Nixon's Attitude Problem

Whatever crimes Richard Nixon may have committed, his actual departure from the White House may have been due more to his attitude than to his technical legal guilt. Long before the Watergate scandal was uncovered, Nixon was known for having an "imperial presidency" - an distant attitude which did not play well with some segments of the electorate. This perceived elitism, in turn, made the public unwilling to "cut him some slack" when the Watergate scandal became known.

(Quick reference: the Watergate scandal arose from workers in Nixon's reelection campaign breaking into the offices of the Democrat National Committee, and from the subsequent effort to conceal this crime.)

Nixon committed crimes, and was made to pay the full price. By contrast, other presidents committed crimes equally serious, and perhaps more serious, and were able to escape the consequences. Why? Because Nixon failed to create the illusion of personal relationship with the American public - he failed to create the feeling, in the heart of the voters, that he was a "regular person" who was friendly and approachable. Such an impression - regardless of the reality - is important to the career of an elected politician, and the lack of this calming illusions left Nixon unprotected and left him facing the consequences of his actions.

By contrast, President Clinton was found guilty of perjury, and the government permanently removed his license to practice law - two stunning blows to a sitting president. But he remained in office. Why? His ability to project the image of a friendly, approachable "ordinary guy."

The contrast between Nixon - guilty of crimes and facing the consequences for them - and Clinton - guilty of arguable greater crimes, but given a "pass" by the public and largely shielded from the consequences of his actions - is great. Historian Barry Werth describes the "imperial" personality which ultimately cost Nixon his job:

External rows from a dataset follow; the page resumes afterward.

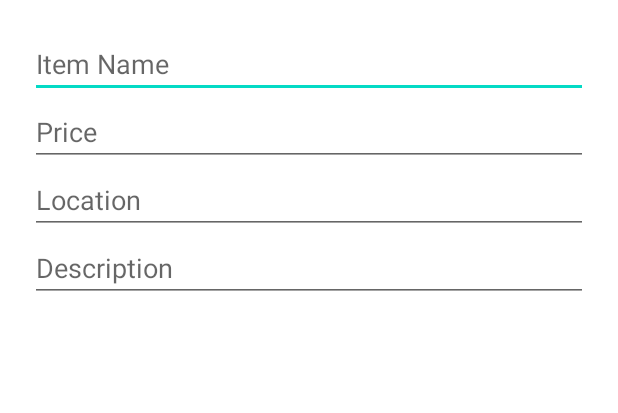
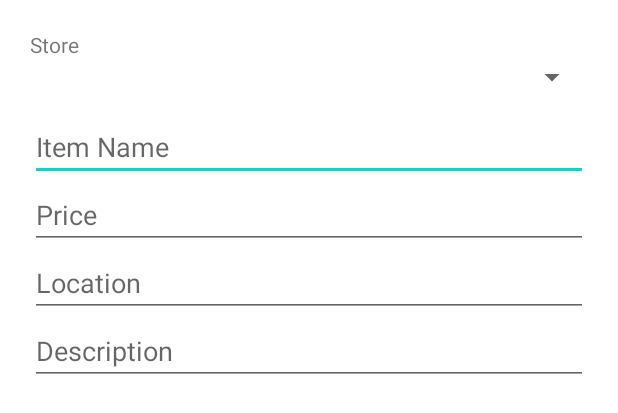
Before and after one commit to Elly08903/BinBuddy, an Android app: the layout dialog_add_item.xml on its own in the app's theme, with its tools: preview values and no code run, on a phone screen of 412 x 824 dp. Shown: the top 413 px of the screen. Run offline under Robolectric (Android 15) with nearby library versions, the phone set to English and light mode, and no system bars.

Commit message:
FEAT: add items

```diff
--- a/app/src/main/res/layout/dialog_add_item.xml
+++ b/app/src/main/res/layout/dialog_add_item.xml
@@ -5,6 +5,16 @@
     android:orientation="vertical"
     android:padding="20dp">
 
+    <TextView
+        android:layout_width="wrap_content"
+        android:layout_height="wrap_content"
+        android:text="Store" />
+
+    <Spinner
+        android:id="@+id/spStore"
+        android:layout_width="match_parent"
+        android:layout_height="wrap_content"
+        android:layout_marginBottom="12dp" />
 
     <EditText
         android:id="@+id/editItemName"
```
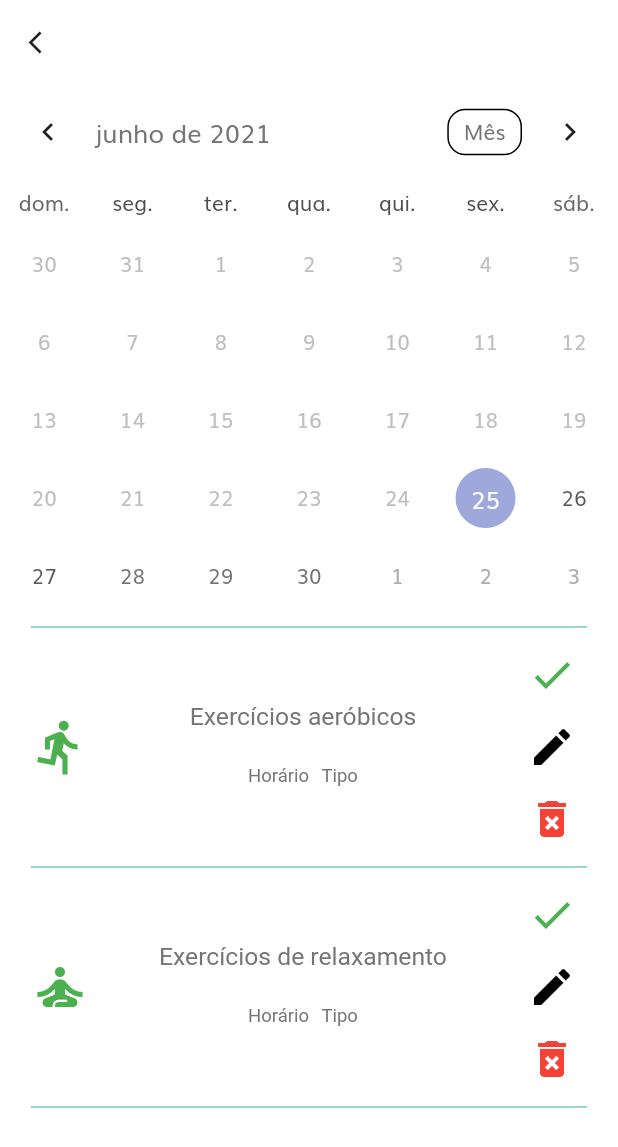
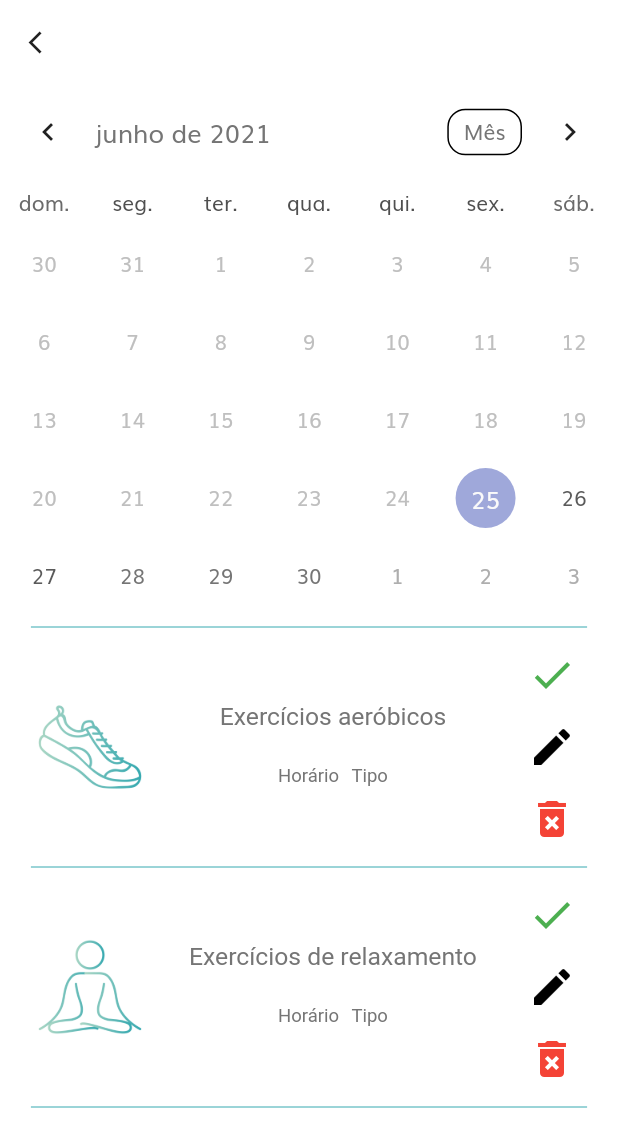
Before and after one commit to anselmoparente/MoveDor, a Flutter app: the CalendarPage screen opened directly, on a phone screen of 412 x 824 dp. Shown: the top 1147 px of the screen. Run offline on Flutter 3.47's test engine with Material 2 defaults, Android fonts, the phone set to English and light mode, and no system bars; drawn by our look-alikes of table_calendar; our stand-ins replace fl_chart, flutter_datetime_picker, flutter_mobx, flutter_svg, google_nav_bar, line_icons and 6 more; missing offline and left inert: page_slider, rich_alert; accounts and stored records are empty; generated files the repository leaves out were written again; Roboto replaces fonts that are missing (MontserratRegular).

Commit message:
Finalizado0 icones de atividades

```diff
--- a/lib/screens/diary/calendar_page.dart
+++ b/lib/screens/diary/calendar_page.dart
@@ -17,7 +17,8 @@ class _CalendarPageState extends State<CalendarPage> {
   MainController controller = MainController();
   Size mediaSize;
   String aux;
-  List<String> motivationalList = ['Não desanime! Enfrente cada dia e uma meta por vez!',
+  List<String> motivationalList = [
+    'Não desanime! Enfrente cada dia e uma meta por vez!',
     "Sem problema! Mantenha o foco e não desanime!",
     "Não esqueça: uma rotina de exercícios pode nos ajudar a lidar melhor com a dor!",
     "O seu maior aliado nesse momento é a atividade física, não desista!",
@@ -43,8 +44,8 @@ class _CalendarPageState extends State<CalendarPage> {
     "Cada dia é uma nova chance de realizar os seus objetivos! Não desista!",
     "Não deixe que a sua dor lhe defina!",
     "Estamos aqui dando suporte para você continuar!",
-  "O exercício físico é importante para a sua saúde, não deixe de realiza-lo!"];
-
+    "O exercício físico é importante para a sua saúde, não deixe de realiza-lo!"
+  ];
 
   @override
   void initState() {
@@ -139,8 +140,7 @@ class _CalendarPageState extends State<CalendarPage> {
           shape: RoundedRectangleBorder(
               borderRadius: BorderRadius.all(Radius.circular(50.0))),
           title: Text(
-            'Não desista!'
-                .toUpperCase(),
+            'Não desista!'.toUpperCase(),
             textAlign: TextAlign.center,
             style: TextStyle(
               fontWeight: FontWeight.bold,
@@ -291,21 +291,22 @@ class _CalendarPageState extends State<CalendarPage> {
           decoration: new BoxDecoration(
             shape: BoxShape.circle,
           ),
-          child: Icon(
+          child: Container(
+              width: 80,
+              height: 80,
+              child: Image.asset(
                 activity == "Exercícios aeróbicos"
-                ? Icons.directions_run
+                    ? "assets/icons_borg/ÍconePrancheta1.png"
                     : activity == "Exercícios de fortalecimento"
-                    ? Icons.fitness_center
+                        ? "assets/icons_borg/ÍconePrancheta2.png"
                         : activity == "Exercícios de relaxamento"
-                        ? Icons.self_improvement
+                            ? "assets/icons_borg/ÍconePrancheta3.png"
                             : activity == "Exercícios na água"
-                            ? Icons.pool
+                                ? "assets/icons_borg/ÍconePrancheta4.png"
                                 : activity == "Ioga e thai chi chuan"
-                                ? Icons.spa
-                                : Icons.celebration,
-            color: Colors.green,
-            size: 40,
-          ),
+                                    ? "assets/icons_borg/ÍconePrancheta5.png"
+                                    : "assets/icons_borg/ÍconePrancheta6.png",
+              )),
         ),
         Container(
           alignment: Alignment.center,
--- a/pubspec.yaml
+++ b/pubspec.yaml
@@ -76,6 +76,7 @@ flutter:
     - assets/videos/
     - assets/infografico/assets/imgs/
     - assets/icons/
+    - assets/icons_borg/
 
   # An image asset can refer to one or more resolution-specific "variants", see
   # https://flutter.dev/assets-and-images/#resolution-aware.
```
Also changed, not shown: pubspec.lock. Lines whose indentation alone changed are shown as unchanged.
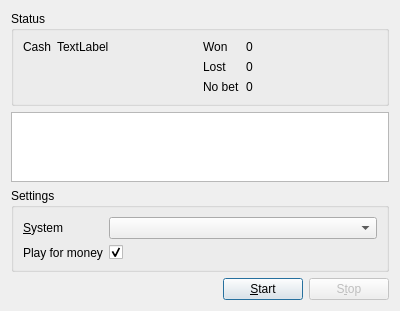
Above: source/casinodialog.ui from martin-kudlicka/roulette-bot before the change. Below: the same form after it.
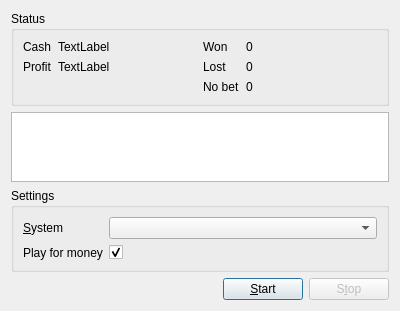
That is the form after the change.

Commit message: + show profit

The edit to the form file:
```diff
--- a/source/casinodialog.ui
+++ b/source/casinodialog.ui
@@ -36,6 +36,20 @@
           </property>
          </widget>
         </item>
+        <item row="1" column="0">
+         <widget class="QLabel" name="label_6">
+          <property name="text">
+           <string>Profit</string>
+          </property>
+         </widget>
+        </item>
+        <item row="1" column="1">
+         <widget class="QLabel" name="qlProfit">
+          <property name="text">
+           <string>TextLabel</string>
+          </property>
+         </widget>
+        </item>
        </layout>
       </item>
       <item>
```
The commit also changes 2 other files.
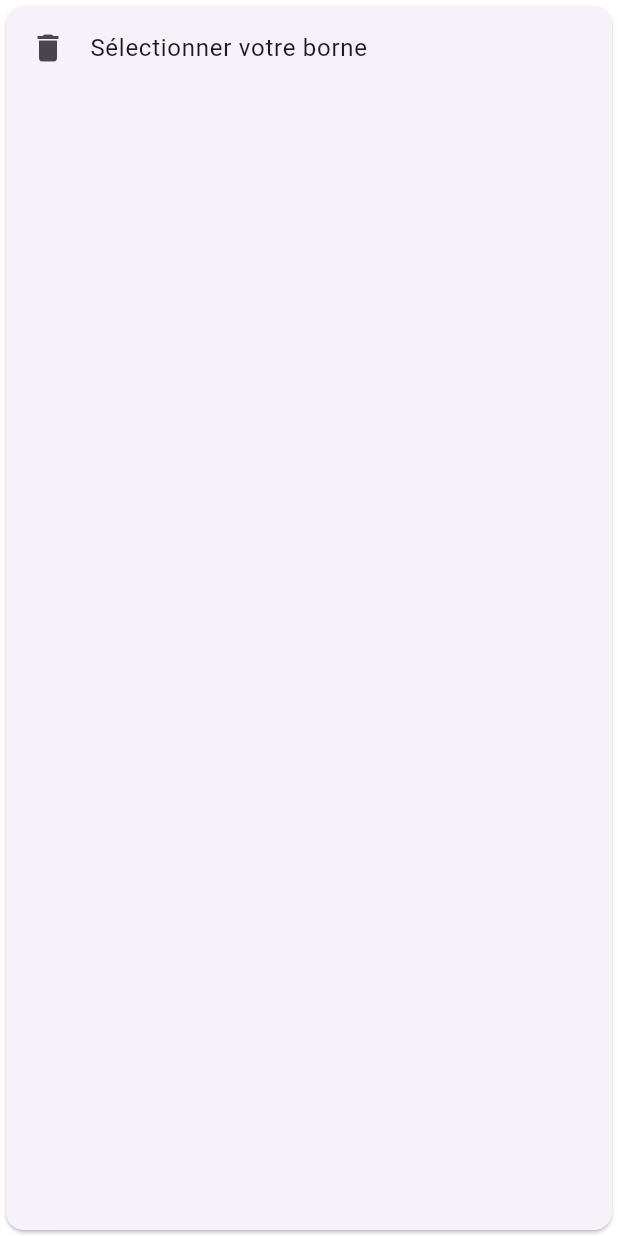
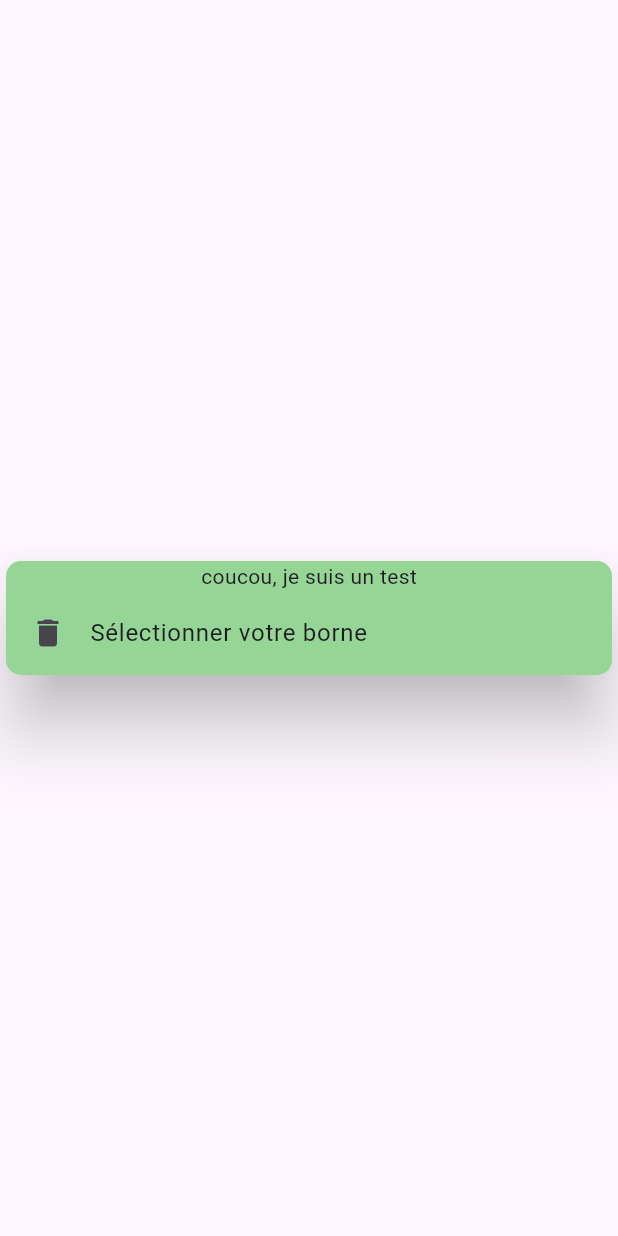
Before and after one commit to lylykin/TRISTAN, a Flutter app: the screen it shows after launch, on a phone screen of 412 x 824 dp. Run offline on Flutter 3.47's test engine with Material 3 defaults, Android fonts, the light colour scheme and no system bars.

Commit message:
feat : worked on the main page

```diff
--- a/tristapp/lib/main.dart
+++ b/tristapp/lib/main.dart
@@ -18,22 +18,45 @@ class MainApp extends StatelessWidget {
 
 class HomePage extends StatelessWidget{
 
+  const HomePage({super.key});
 
-  const HomePage({super.key});
+  @override
+  Widget build (BuildContext context) {
+
+    return Scaffold(
+      body : BinCard()
+    );
+  }
+}
+
+class BinCard extends StatelessWidget{
+//issue : I need to resize the card, and to make the icon bigger, or to insert a self-made image for the design.
+
+  const BinCard({super.key});
 
   @override
   Widget build(BuildContext context) {
     return Center (
         child: Card(
+
+          elevation: 20,  //puts shadowing under the card
+          color: Color.fromARGB(255, 149, 214, 151),
+          shape: RoundedRectangleBorder(
+            borderRadius: BorderRadius.circular(10.0),
+          ),
+
           child: Column(
+            mainAxisSize: MainAxisSize.min,
             children: [
+
+              Text("coucou, je suis un test"),
               ListTile(
                 leading: Icon(Icons.delete),
                 title: Text("Sélectionner votre borne"),
                 )
             ],
           ),
-      )
+        ),
     );
   }
 }
```
Lines whose indentation alone changed are shown as unchanged.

On his last morning in power, President Richard Nixon arose in the predawn darkness after just a few hours of sleep. He ordered his favorite breakfast of poached eggs and corned-beef hash served to him, alone, in the Lincoln sitting room, the same room where twenty-two months earlier he had retreated by himself to watch on TV as he and Vice President Spiro Agnew were reelected in one of the greatest landslides in American history. The most inward, solitary, and reclusive of presidents - who paradoxically was determined to ensure that every word he spoke, and that was spoken to him, was recorded for history - Nixon to a rare degree determined exactly what he hoped to do and say in public beforehand, by himself, by filling yellow legal pads with notes, arguments, talking points, and exhortations to himself. In a few hours he would say good-bye to the people whom he most depended upon, and whom he'd most let down, betrayed, disappointed, and infuriated - his top administration, who'd served and defended him through the agonies of Watergate and Vietnam.

Nixon's last breakfast as president was on Friday, August 9, 1974. He would resign from office later that day.

It is possible to paint a sympathetic picture of Nixon - the shy introvert who had accidentally hired some unethical leaders in his campaign. Whether or not such a picture is accurate - whether or not Nixon was the criminal we understand him to be - didn't really matter in the end. What mattered was Nixon's failure to charm the American people when he needed it most - a failure due, in part or in whole, to newspaper and television coverage motivated by his political enemies - by the Democrat party eager for Nixon's political demise. They got it.